She beats her massive wings in your face and you lose all sense of the world around you except for the gut twisting feel of falling and the wind and feathers buffeting your body.

A scream escapes just as you hit the ground. It’s cut short as the impact drives the breath from your chest and then your head cracks hard against the dirt. You get a sense of dizziness and then nothing.

***

The world still feels like it’s spinning. As you open your eyes, the faces of mom and dad slowly come into focus.

“There you are,” Dad says. He gives you a lopsided grin. “Think the tree got the better of you this time.”

Mom huffs. She’s about to launch into a tirade about climbing the owl tree in the first place but dad chuckles and helps you to your feet.

“Go wash up,” he says and gives you a push toward the house. He watches as you make your way inside, probably to make sure you can walk a straight line.

You clean up and make it into bed without any residual effects from your fall. Dad clears you for sleep and soon your sitting in bed in a dark, quiet house.

The animas clay is still in your pocket.

You close your eyes, trying to recall all the little details you gathered about the owlets. It’s easy to remember their large, curious eyes but the shape of their wings seems a little off in your mind.

It’s better than when you tried to animate the clay in class but it’s definitely not a full, clear image. Perhaps your fall muddled your brain a bit.

Do you…

Aa. Attempt to see them again?

or

Ab. Try from memory?

In the comments, vote for which option you’d like to explore.
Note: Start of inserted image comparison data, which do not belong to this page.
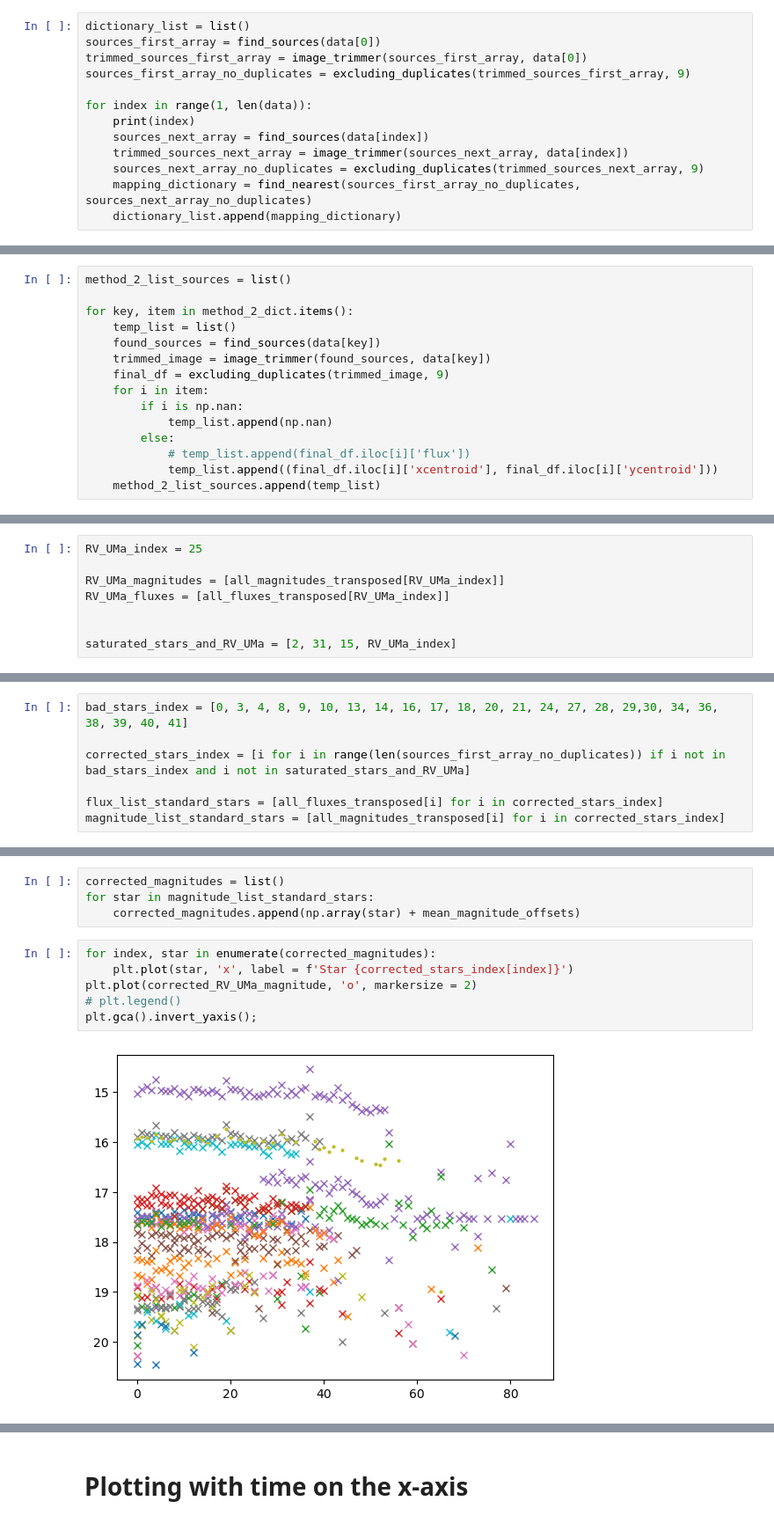
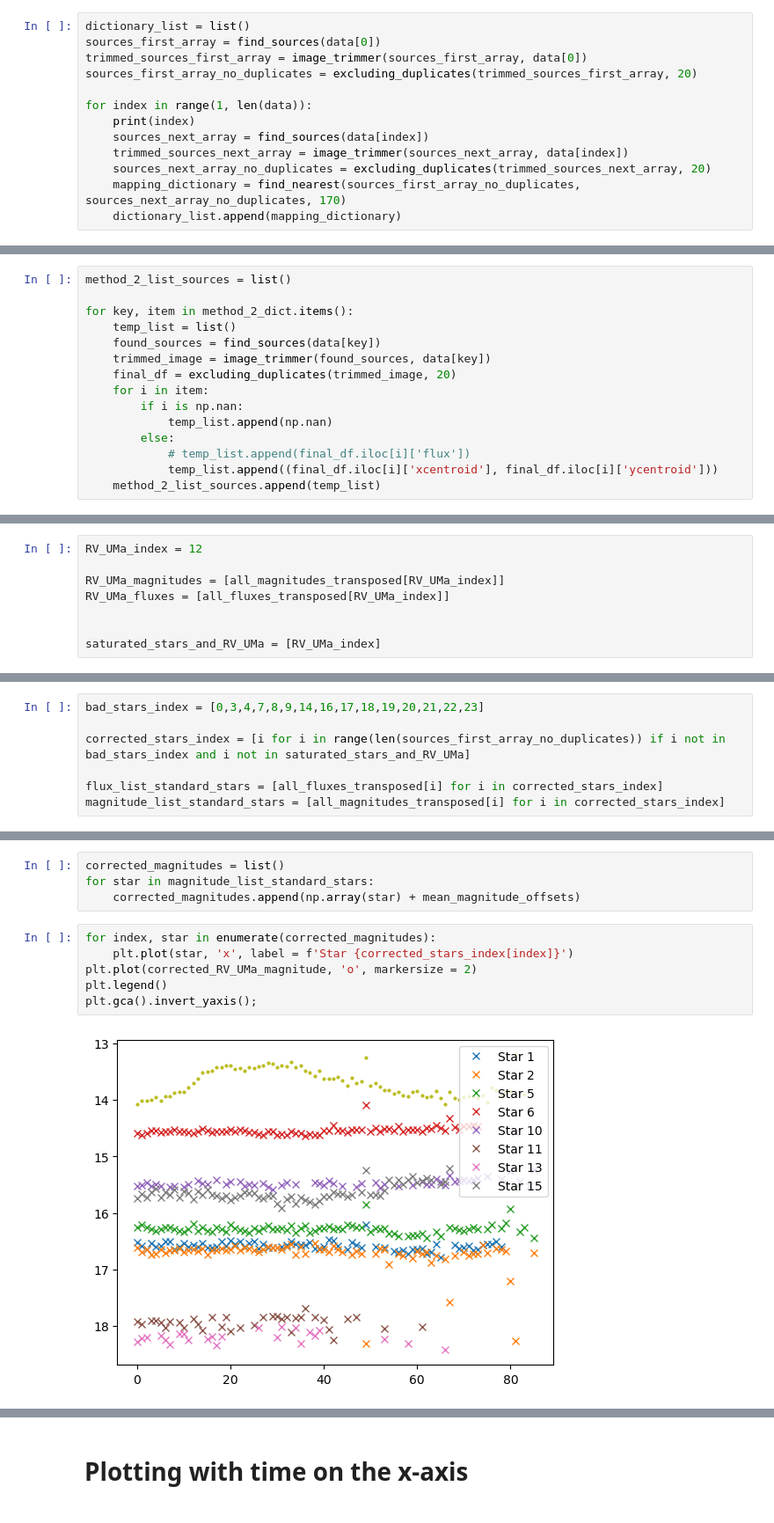
Before and after one commit to npi2015/Mphys-project, a Jupyter notebook: Notebooks/RZ_Cep_Blue.ipynb, the cells around one changed output, grey strips where cells are left out. Shown at 88% size. Saved outputs shown, nothing was run; the diff lists cells and outputs as text.

```diff
--- a/Notebooks/RZ_Cep_Blue.ipynb
+++ b/Notebooks/RZ_Cep_Blue.ipynb
@@ -221,14 +201,14 @@ def aperture_calculation(image_array, positions_df, r, delta_r, exp_time, gain,
 dictionary_list = list()
 sources_first_array = find_sources(data[0])
 trimmed_sources_first_array = image_trimmer(sources_first_array, data[0])
-sources_first_array_no_duplicates = excluding_duplicates(trimmed_sources_first_array, 9)
+sources_first_array_no_duplicates = excluding_duplicates(trimmed_sources_first_array, 20)
 
 for index in range(1, len(data)):
     print(index)
     sources_next_array = find_sources(data[index])
     trimmed_sources_next_array = image_trimmer(sources_next_array, data[index])
-    sources_next_array_no_duplicates = excluding_duplicates(trimmed_sources_next_array, 9)
-    mapping_dictionary = find_nearest(sources_first_array_no_duplicates, sources_next_array_no_duplicates)
+    sources_next_array_no_duplicates = excluding_duplicates(trimmed_sources_next_array, 20)
+    mapping_dictionary = find_nearest(sources_first_array_no_duplicates, sources_next_array_no_duplicates, 170)
     dictionary_list.append(mapping_dictionary)
 # %% [output]
 1
@@ -266,7 +246,7 @@ for key, item in method_2_dict.items():
     temp_list = list()
     found_sources = find_sources(data[key])
     trimmed_image = image_trimmer(found_sources, data[key])
-    final_df = excluding_duplicates(trimmed_image, 9)
+    final_df = excluding_duplicates(trimmed_image, 20)
     for i in item:
         if i is np.nan:
             temp_list.append(np.nan)
@@ -357,11 +359,11 @@ sources_first_array_no_duplicates
 # %%
-RV_UMa_index = 25
+RV_UMa_index = 12
 
 RV_UMa_magnitudes = [all_magnitudes_transposed[RV_UMa_index]]
 RV_UMa_fluxes = [all_fluxes_transposed[RV_UMa_index]]
 
 
-saturated_stars_and_RV_UMa = [2, 31, 15, RV_UMa_index]
+saturated_stars_and_RV_UMa = [RV_UMa_index]
 # %%
 stars_index =[i for i in range(len(sources_first_array_no_duplicates)) if i not in saturated_stars_and_RV_UMa]
 magnitude_list_standard_stars = [all_magnitudes_transposed[i] for i in stars_index]
@@ -392,5 +394,5 @@ for index, lst in enumerate(magnitude_list_standard_stars):
 # %%
-bad_stars_index = [0, 3, 4, 8, 9, 10, 13, 14, 16, 17, 18, 20, 21, 24, 27, 28, 29,30, 34, 36, 38, 39, 40, 41]
+bad_stars_index = [0,3,4,7,8,9,14,16,17,18,19,20,21,22,23]
 
 corrected_stars_index = [i for i in range(len(sources_first_array_no_duplicates)) if i not in bad_stars_index and i not in saturated_stars_and_RV_UMa]
 
@@ -428,8 +430,8 @@ for star in magnitude_list_standard_stars:
 # %%
 for index, star in enumerate(corrected_magnitudes):
     plt.plot(star, 'x', label = f'Star {corrected_stars_index[index]}')
 plt.plot(corrected_RV_UMa_magnitude, 'o', markersize = 2)
-# plt.legend()
+plt.legend()
 plt.gca().invert_yaxis();
 # %% [output]
-[figure, old version]
+[figure, new version]
```
Also changed, not shown: parts of 15 cells of this notebook, 1 other file.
We’ll see how it goes Thursday.

Until then, blessings,

Jennifer